Work task
Reproduce all of the entries below exactly, without images.

# # # # # # #

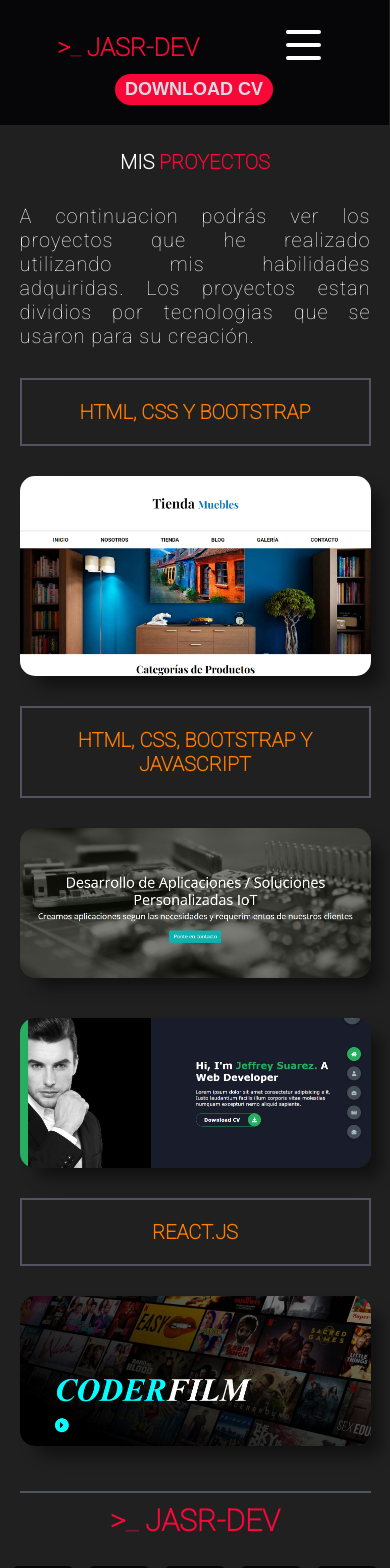
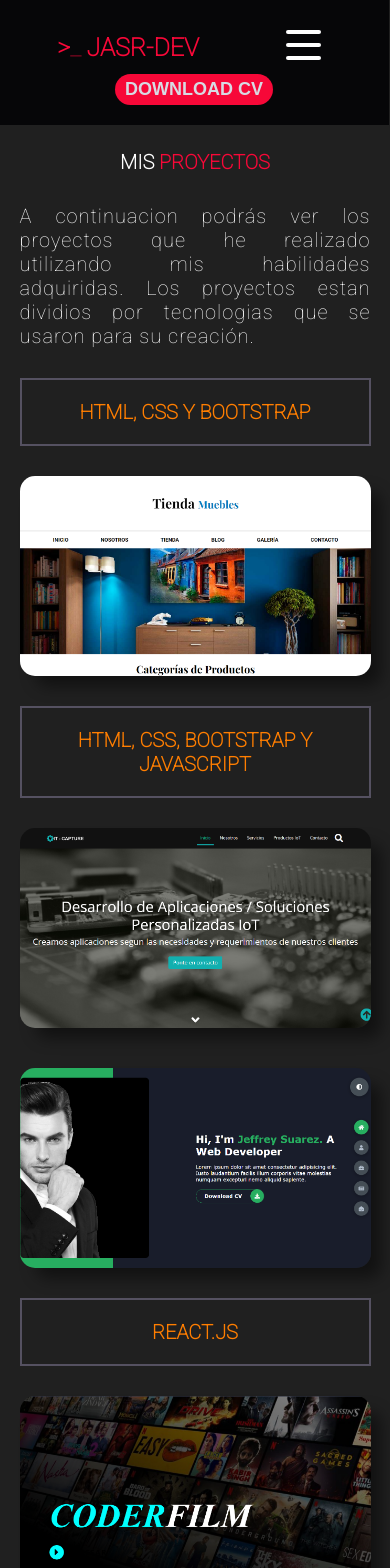
Before and after one commit to JeffreySuarez/JASR-DEV-portafolio, a React (Create React App) app: page /portfolio in a window 390 px wide. Shown: the top 1568 px of the page. Built offline with nearby package versions, Linux system fonts and the light colour scheme.

Commit message:
cambio de tamaño de 450px en la pagina de proyestos

```diff
--- a/src/components/ProyectosComponent/ProyectosComponent.css
+++ b/src/components/ProyectosComponent/ProyectosComponent.css
@@ -185,32 +185,32 @@
   background-color: white;
 }
 
-@media (max-width: 450px) {
+/* @media (max-width: 450px) {
   .proyectos {
     grid-template-columns: 1fr;
   }
 
   .proyecto-imagen1 {
-    height: 150px;
+    height: 180px;
   }
 
   .proyecto-imagen2 {
-    height: 150px;
+    height: 180px;
   }
 
   .proyecto-imagen3 {
-    height: 150px;
+    height: 180px;
   }
   .proyecto-imagen4 {
-    height: 150px;
+    height: 180px;
   }
   .proyecto-imagen5 {
-    height: 150pxpx;
+    height: 180pxpx;
   }
   .proyecto-imagen6 {
-    height: 150px;
+    height: 180px;
   }
-}
+} */
 @media (max-width: 600px) {
   .proyectos {
     grid-template-columns: 1fr;
@@ -221,20 +221,20 @@
   }
 
   .proyecto-imagen2 {
-    height: 150px;
+    height: 200px;
   }
 
   .proyecto-imagen3 {
-    height: 150px;
+    height: 200px;
   }
   .proyecto-imagen4 {
-    height: 150px;
+    height: 200px;
   }
   .proyecto-imagen5 {
-    height: 150px;
+    height: 200px;
   }
   .proyecto-imagen6 {
-    height: 150px;
+    height: 200px;
   }
 }
 
```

# # # # # # #

Reply to the task
Before and after one commit to JeffreySuarez/JASR-DEV-portafolio, a React (Create React App) app: page /portfolio in a window 390 px wide. Shown: the top 1568 px of the page. Built offline with nearby package versions, Linux system fonts and the light colour scheme.

Commit message:
cambio de tamaño de 450px en la pagina de proyestos

```diff
--- a/src/components/ProyectosComponent/ProyectosComponent.css
+++ b/src/components/ProyectosComponent/ProyectosComponent.css
@@ -185,32 +185,32 @@
   background-color: white;
 }
 
-@media (max-width: 450px) {
+/* @media (max-width: 450px) {
   .proyectos {
     grid-template-columns: 1fr;
   }
 
   .proyecto-imagen1 {
-    height: 150px;
+    height: 180px;
   }
 
   .proyecto-imagen2 {
-    height: 150px;
+    height: 180px;
   }
 
   .proyecto-imagen3 {
-    height: 150px;
+    height: 180px;
   }
   .proyecto-imagen4 {
-    height: 150px;
+    height: 180px;
   }
   .proyecto-imagen5 {
-    height: 150pxpx;
+    height: 180pxpx;
   }
   .proyecto-imagen6 {
-    height: 150px;
+    height: 180px;
   }
-}
+} */
 @media (max-width: 600px) {
   .proyectos {
     grid-template-columns: 1fr;
@@ -221,20 +221,20 @@
   }
 
   .proyecto-imagen2 {
-    height: 150px;
+    height: 200px;
   }
 
   .proyecto-imagen3 {
-    height: 150px;
+    height: 200px;
   }
   .proyecto-imagen4 {
-    height: 150px;
+    height: 200px;
   }
   .proyecto-imagen5 {
-    height: 150px;
+    height: 200px;
   }
   .proyecto-imagen6 {
-    height: 150px;
+    height: 200px;
   }
 }
 
```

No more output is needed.